# INSTRUCTIONS TO FOLLOW
Lines from the one with "ClientJS -- Tile Layers --> OSM[OpenStreetMap API]" through the end of the listing below are to be retyped exactly.

═══ EXERCISE INPUT ═══

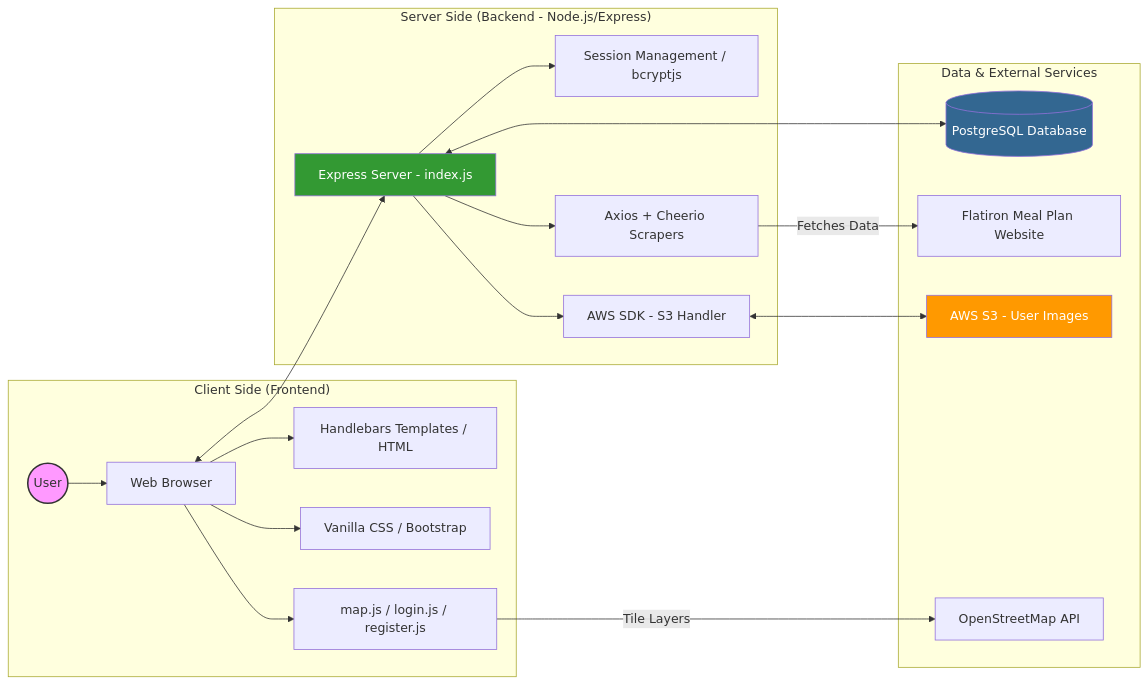
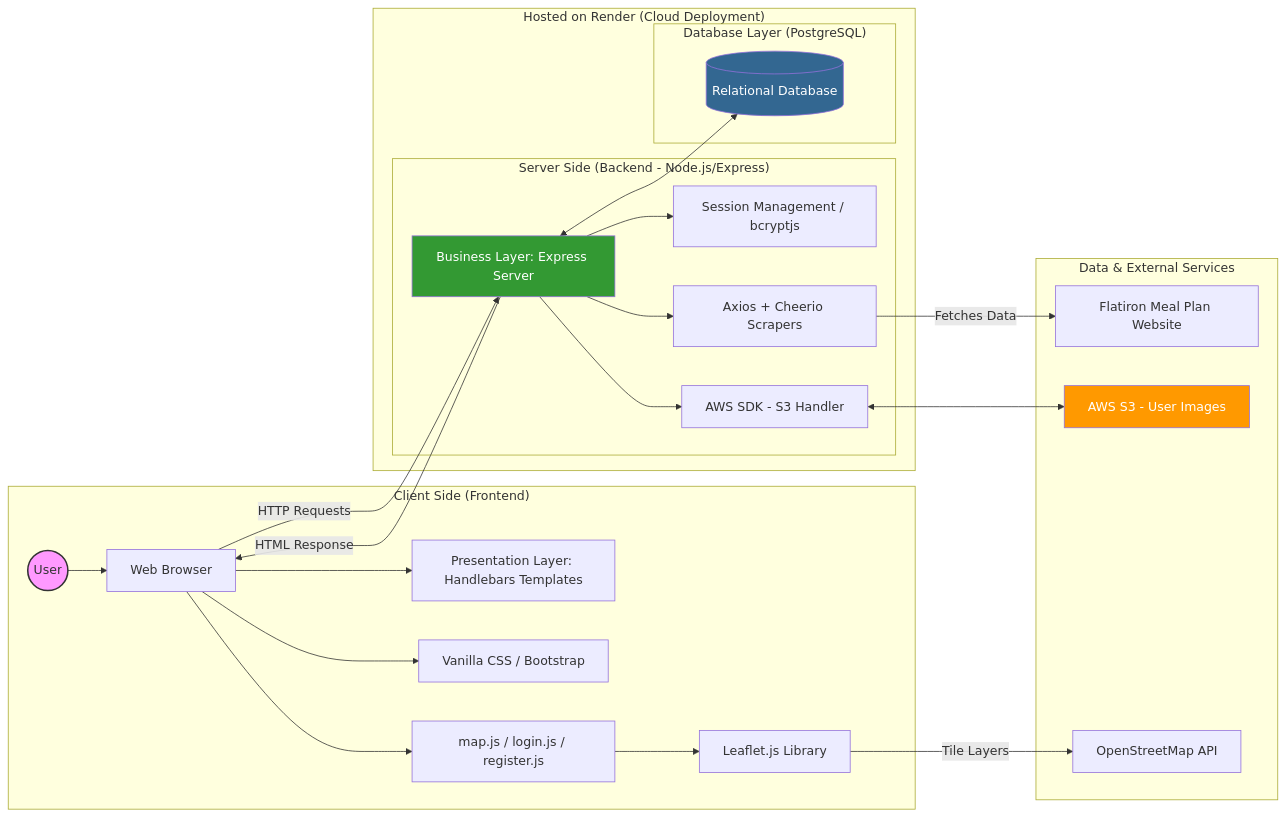
Before and after one commit to mrnobody978/Flatirons-Meal-Plan-Map: the diagram in MilestoneSubmissions/ArchitectureDiagram.md, drawn with Mermaid.

Commit message:
updated diagram

````diff
--- a/MilestoneSubmissions/ArchitectureDiagram.md
+++ b/MilestoneSubmissions/ArchitectureDiagram.md
@@ -5,29 +5,36 @@
 ```mermaid
 graph LR
     subgraph "Client Side (Frontend)"
         User((User)) --> Browser[Web Browser]
-        Browser --> Pages[Handlebars Templates / HTML]
+        Browser --> Pages[Presentation Layer: Handlebars Templates]
         Browser --> CSS[Vanilla CSS / Bootstrap]
         Browser --> ClientJS[map.js / login.js / register.js]
+        ClientJS --> Leaflet[Leaflet.js Library]
     end
 
-    subgraph "Server Side (Backend - Node.js/Express)"
-        Browser <--> Express[Express Server - index.js]
-        Express --> Auth[Session Management / bcryptjs]
-        Express --> Scraper[Axios + Cheerio Scrapers]
-        Express --> AWS_SDK[AWS SDK - S3 Handler]
+    subgraph "Hosted on Render (Cloud Deployment)"
+        subgraph "Server Side (Backend - Node.js/Express)"
+            Express[Business Layer: Express Server] -- HTML Response --> Browser
+            Browser -- HTTP Requests --> Express
+            Express --> Auth[Session Management / bcryptjs]
+            Express --> Scraper[Axios + Cheerio Scrapers]
+            Express --> AWS_SDK[AWS SDK - S3 Handler]
+        end
+
+        subgraph "Database Layer (PostgreSQL)"
+            Express <--> Postgres[(Relational Database)]
+        end
     end
 
     subgraph "Data & External Services"
-        Express <--> Postgres[(PostgreSQL Database)]
         Scraper -- Fetches Data --> FlatironSite[Flatiron Meal Plan Website]
         AWS_SDK <--> S3[AWS S3 - User Images]
-        ClientJS -- Tile Layers --> OSM[OpenStreetMap API]
+        Leaflet -- Tile Layers --> OSM[OpenStreetMap API]
     end
 
     %% Styling
     style User fill:#f9f,stroke:#333,stroke-width:2px
     style Postgres fill:#336791,color:#fff
     style Express fill:#339933,color:#fff
     style S3 fill:#FF9900,color:#fff
 ```
````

═══

# EXPECTED ANSWER
-        ClientJS -- Tile Layers --> OSM[OpenStreetMap API]
+        Leaflet -- Tile Layers --> OSM[OpenStreetMap API]
     end
 
     %% Styling
     style User fill:#f9f,stroke:#333,stroke-width:2px
     style Postgres fill:#336791,color:#fff
     style Express fill:#339933,color:#fff
     style S3 fill:#FF9900,color:#fff
 ```
````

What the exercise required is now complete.